** THE RECORDS follows **

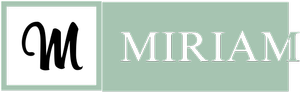
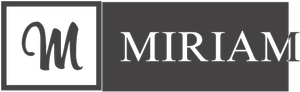
image change

diff --git a/index.html b/index.html
@@ -14,8 +14,8 @@
     <header>
         <div class="top-bar">
             <nav class="navBar">
-                <img src="./images/mimi1.png" alt="logo" />
-                <!-- <h2>M</h2> -->
+                <img src="images/mimi.png" alt="logo" />
+                <!-- <img src="https://dewey.tailorbrands.com/production/brand_version_mockup_image/522/4927061522_4f814c6e-fa84-4aeb-9ac0-0b785c3ba6a2.png?cb=1616567829"   alt="logo" /> -->
             </nav>
             <div id="nav-btn">
                 <button id="main-btn" onclick="show()"><img src="./images/drop-down.svg" alt="drop-down" /></button>
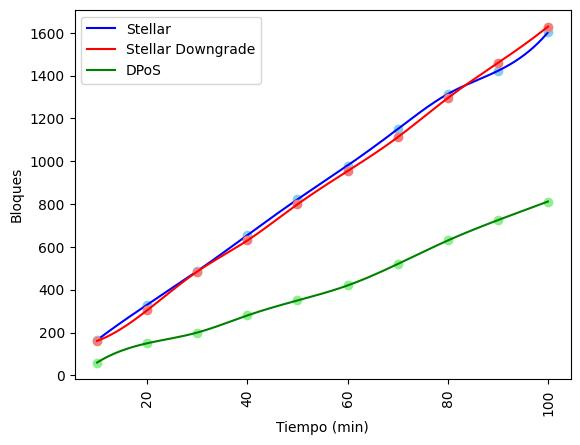
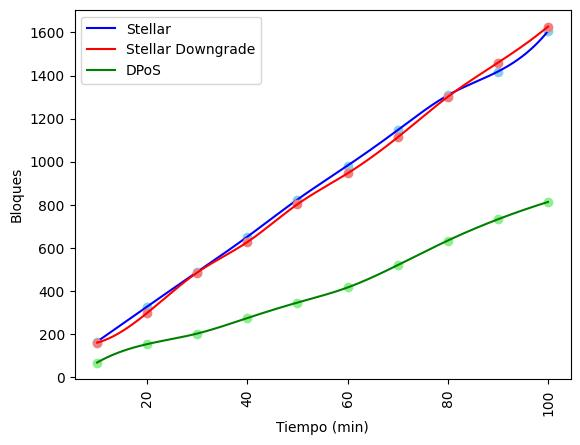
Improve chart generation

diff --git a/chart.py b/chart.py
@@ -32,53 +32,33 @@ def renderPlot(df, xLabel, yLabel, chartName):
     plt.savefig('charts/%s.jpg' % chartName,  bbox_inches="tight")
     plt.clf()
 
+def getJsonFile(filename):
+    with open(filename) as f:
+        data = json.load(f)
+    return data
+
+def getAverageData(filenames, getArr):
+    sumList = None
+    for filename in filenames:
+        data = getJsonFile(filename)
+        filterData = getArr(data)
+        if(sumList == None):
+            sumList = filterData
+        else:
+            sumList = list(map(lambda x,y: x+y, sumList, filterData))
+    return list(map(lambda x: x / len(filenames), sumList))
+
 ########################################
 # Bloques by Nodes
 ########################################
-## Stellar
-with open('results/stellar_10.json') as f:
-    stellar = json.load(f)
+def getBlockByNode(data):
+    return list(map(lambda x: x['blocks'], data['10'].values()))
 
-stellars_blocks = list(map(lambda x: x['blocks'], stellar['10'].values())) 
+stellars_blocks = getAverageData(['results/stellar_10.json'] + [f'results/stellar_10_{i}.json' for i in range(1, 6)] , getBlockByNode) 
+stellars_downgrade_blocks = getAverageData(['results/stellar_downgrade_10.json'] + [f'results/stellar_downgrade_10_{i}.json' for i in range(1, 6)] , getBlockByNode)
+dpos_blocks = getAverageData(['results/dpos_10.json'] + [f'results/dpos_10_{i}.json' for i in range(1, 6)] , getBlockByNode)
 
-for i in range(1, 6):
-   with open(f'results/stellar_10_{i}.json') as f1:
-       stellar_temp = json.load(f1)
-       blocks_temp = list(map(lambda x: x['blocks'], stellar_temp['10'].values()))
-       stellars_blocks = list(map(lambda x,y: x+y, stellars_blocks, blocks_temp))
-stellars_blocks = list(map(lambda x: x / 6, stellars_blocks))
-
-
-## Stellar downgrade
-with open('results/stellar_downgrade_10.json') as f:
-    stellar_downgrade = json.load(f)
-
-stellars_downgrade_blocks = list(map(lambda x: x['blocks'], stellar_downgrade['10'].values())) 
-
-for i in range(1, 6):
-   with open(f'results/stellar_downgrade_10_{i}.json') as f1:
-       temp = json.load(f1)
-       blocks_temp = list(map(lambda x: x['blocks'], temp['10'].values()))
-       stellars_downgrade_blocks = list(map(lambda x,y: x+y, stellars_downgrade_blocks, blocks_temp))
-stellars_downgrade_blocks = list(map(lambda x: x / 6, stellars_downgrade_blocks))
-
-## DPOS
-
-with open('results/dpos_10.json') as f:
-    dpos = json.load(f)
-
-dpos_blocks = list(map(lambda x: x['blocks'], dpos['10'].values())) 
-
-for i in range(1, 6):
-   with open(f'results/dpos_10_{i}.json') as f1:
-       temp = json.load(f1)
-       blocks_temp = list(map(lambda x: x['blocks'], temp['10'].values()))
-       dpos_blocks = list(map(lambda x,y: x+y, dpos_blocks, blocks_temp))
-dpos_blocks = list(map(lambda x: x / 6, dpos_blocks))
-
-xvalues = np.array(list(map(lambda x: int(x), stellar['10'].keys())))
-
-
+xvalues = np.array(list(map(lambda x: int(x), getJsonFile('results/stellar_10.json')['10'].keys())))
 values = {
     'x_values': xvalues, 
     'y1_values': stellars_blocks, 
@@ -95,52 +75,75 @@ renderPlot(df, "Nodos", "Bloques", "Bloques_Nodos")
 # Blocks by Time
 ########################################
 
-with open('results/stellar_10-20-30-40-50-60-70-80-90-100.json') as f:
-    stellar = json.load(f)
+def getBlockByTime(data):
+    return list(map(lambda item: item['5000']['blocks'], data.values()))
 
-with open('results/stellar_downgrade_10-20-30-40-50-60-70-80-90-100.json') as f:
-    stellar_downgrade = json.load(f)
+stellars_blocks = getAverageData(['results/stellar_10-20-30-40-50-60-70-80-90-100.json'] + [f'results/stellar_10-20-30-40-50-60-70-80-90-100_{i}.json' for i in range(1, 6)] , getBlockByTime) 
+stellars_downgrade_blocks = getAverageData(['results/stellar_downgrade_10-20-30-40-50-60-70-80-90-100.json'] + [f'results/stellar_downgrade_10-20-30-40-50-60-70-80-90-100_{i}.json' for i in range(1, 6)] , getBlockByTime)
+dpos_blocks = getAverageData(['results/dpos_10-20-30-40-50-60-70-80-90-100.json'] + [f'results/dpos_10-20-30-40-50-60-70-80-90-100_{i}.json' for i in range(1, 6)] , getBlockByTime)
 
-with open('results/dpos_10-20-30-40-50-60-70-80-90-100.json') as f:
-    dpos = json.load(f)
-
-xValues = np.array(list(map(lambda x: int(x), stellar.keys())))
-y1Values = list(map(lambda item: item['5000']['blocks'], stellar.values()))
-y2Values = list(map(lambda item: item['5000']['blocks'], stellar_downgrade.values())) 
-y3Values = list(map(lambda item: item['5000']['blocks'], dpos.values()))
-df=pd.DataFrame({'x_values': xValues, 'y1_values': y1Values, 'y2_values': y2Values, 'y3_values': y3Values })
+xvalues = np.array(list(map(lambda x: int(x), getJsonFile('results/stellar_10-20-30-40-50-60-70-80-90-100.json').keys())))
+df=pd.DataFrame({
+    'x_values': xvalues, 
+    'y1_values': stellars_blocks, 
+    'y2_values': stellars_downgrade_blocks, 
+    'y3_values': dpos_blocks 
+})
 print(df)
 renderPlot(df, "Tiempo (min)", "Bloques", "Bloques_Tiempo")
 
 ########################################
 # Nodes by consensus time
 ########################################
-with open('results/stellar_20.json') as f:
-    stellar = json.load(f)
+def getNodeByConsensusTime(data):
+    return list(map(lambda item: item['consensusTime'], data['20'].values()))
 
-with open('results/stellar_downgrade_20.json') as f:
-    stellar_downgrade = json.load(f)
 
-with open('results/dpos_20.json') as f:
-    dpos = json.load(f)
+stellars_blocks = getAverageData(['results/stellar_20.json'] + [f'results/stellar_20_{i}.json' for i in range(1, 6)] , getNodeByConsensusTime) 
+stellars_downgrade_blocks = getAverageData(['results/stellar_downgrade_20.json'] + [f'results/stellar_downgrade_20_{i}.json' for i in range(1, 6)] , getNodeByConsensusTime)
+dpos_blocks = getAverageData(['results/dpos_20.json'] + [f'results/dpos_20_{i}.json' for i in range(1, 6)] , getNodeByConsensusTime)
 
-xValues = np.array(list(map(lambda x: int(x), stellar['20'].keys())))
-y1Values = list(map(lambda item: item['consensusTime'], stellar['20'].values()))
-y2Values = list(map(lambda item: item['consensusTime'], stellar_downgrade['20'].values())) 
-y3Values = list(map(lambda item: item['consensusTime'], dpos['20'].values())) 
-df=pd.DataFrame({'x_values': xValues, 'y1_values': y1Values, 'y2_values': y2Values, 'y3_values': y3Values })
+
+# with open('results/stellar_20.json') as f:
+#     stellar = json.load(f)
+
+# with open('results/stellar_downgrade_20.json') as f:
+#     stellar_downgrade = json.load(f)
+
+# with open('results/dpos_20.json') as f:
+#     dpos = json.load(f)
+
+# xValues = np.array(list(map(lambda x: int(x), stellar['20'].keys())))
+# y1Values = list(map(lambda item: item['consensusTime'], stellar['20'].values()))
+# y2Values = list(map(lambda item: item['consensusTime'], stellar_downgrade['20'].values())) 
+# y3Values = list(map(lambda item: item['consensusTime'], dpos['20'].values())) 
+xvalues = np.array(list(map(lambda x: int(x), getJsonFile('results/stellar_20.json')['20'].keys())))
+
+df=pd.DataFrame({
+    'x_values': xvalues, 
+    'y1_values': stellars_blocks, 
+    'y2_values': stellars_downgrade_blocks, 
+    'y3_values': dpos_blocks 
+})
 print(df)
 renderPlot(df, "Nodos", "Tiempo de consenso", "Nodos_Tiempo_Consenso")
 
 ########################################
 # Blocks by SPB
 ########################################
+def getBlockBySPB(data):
+    return list(map(lambda item: item['spb'], data['20'].values()))
 
-xValues = np.array(list(map(lambda x: int(x), stellar['20'].keys())))
-y1Values = list(map(lambda item: item['spb'], stellar['20'].values()))
-y2Values = list(map(lambda item: item['spb'], stellar_downgrade['20'].values())) 
-y3Values = list(map(lambda item: item['spb'], dpos['20'].values()))
+stellars_blocks = getAverageData(['results/stellar_20.json'] + [f'results/stellar_20_{i}.json' for i in range(1, 6)] , getBlockBySPB) 
+stellars_downgrade_blocks = getAverageData(['results/stellar_downgrade_20.json'] + [f'results/stellar_downgrade_20_{i}.json' for i in range(1, 6)] , getBlockBySPB)
+dpos_blocks = getAverageData(['results/dpos_20.json'] + [f'results/dpos_20_{i}.json' for i in range(1, 6)] , getBlockBySPB)
 
-df=pd.DataFrame({'x_values': xValues, 'y1_values': y1Values, 'y2_values': y2Values, 'y3_values': y3Values })
+
+df=pd.DataFrame({
+    'x_values': xvalues, 
+    'y1_values': stellars_blocks, 
+    'y2_values': stellars_downgrade_blocks, 
+    'y3_values': dpos_blocks
+})
 print(df)
 renderPlot(df, "Nodos", "SPB", "Nodos_SPB")

diff --git a/chart_box_plot.py b/chart_box_plot.py
@@ -6,13 +6,26 @@ data_1 = np.random.normal(100, 10, 16)
 data_2 = np.random.normal(90, 20, 16)
 data_3 = np.random.normal(80, 30, 16)
 data_4 = np.random.normal(70, 40, 16)
-data = [data_1, data_2, data_3, data_4]
+
+data_5 = np.random.normal(100, 10, 16)
+data_6 = np.random.normal(90, 20, 16)
+data_7 = np.random.normal(80, 30, 16)
+data_8 = np.random.normal(70, 40, 16)
+
  
 fig = plt.figure(figsize =(10, 7))
 ax = fig.add_subplot(111)
  
-bp = ax.boxplot(data, patch_artist = True,
+bp = ax.boxplot([data_1, data_2, data_3, data_4], patch_artist = True,
                 notch ='True')
+
+bp = ax.boxplot([data_5, data_6, data_7, data_8], patch_artist = True,
+                notch ='True')
+colors = ['#0000FF', '#00FF00',
+          '#FFFF00', '#FF00FF']
+ 
+for patch, color in zip(bp['boxes'], colors):
+    patch.set_facecolor(color)
 
 plt.title("Consensus algorithms")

** End of THE RECORDS **

WHAT YOU ARE ASKED TO DO: Copy out every line of the data that includes the word "filenames".

SOLUTION TO THE EXERCISE:
+def getAverageData(filenames, getArr):
+    for filename in filenames:
+    return list(map(lambda x: x / len(filenames), sumList))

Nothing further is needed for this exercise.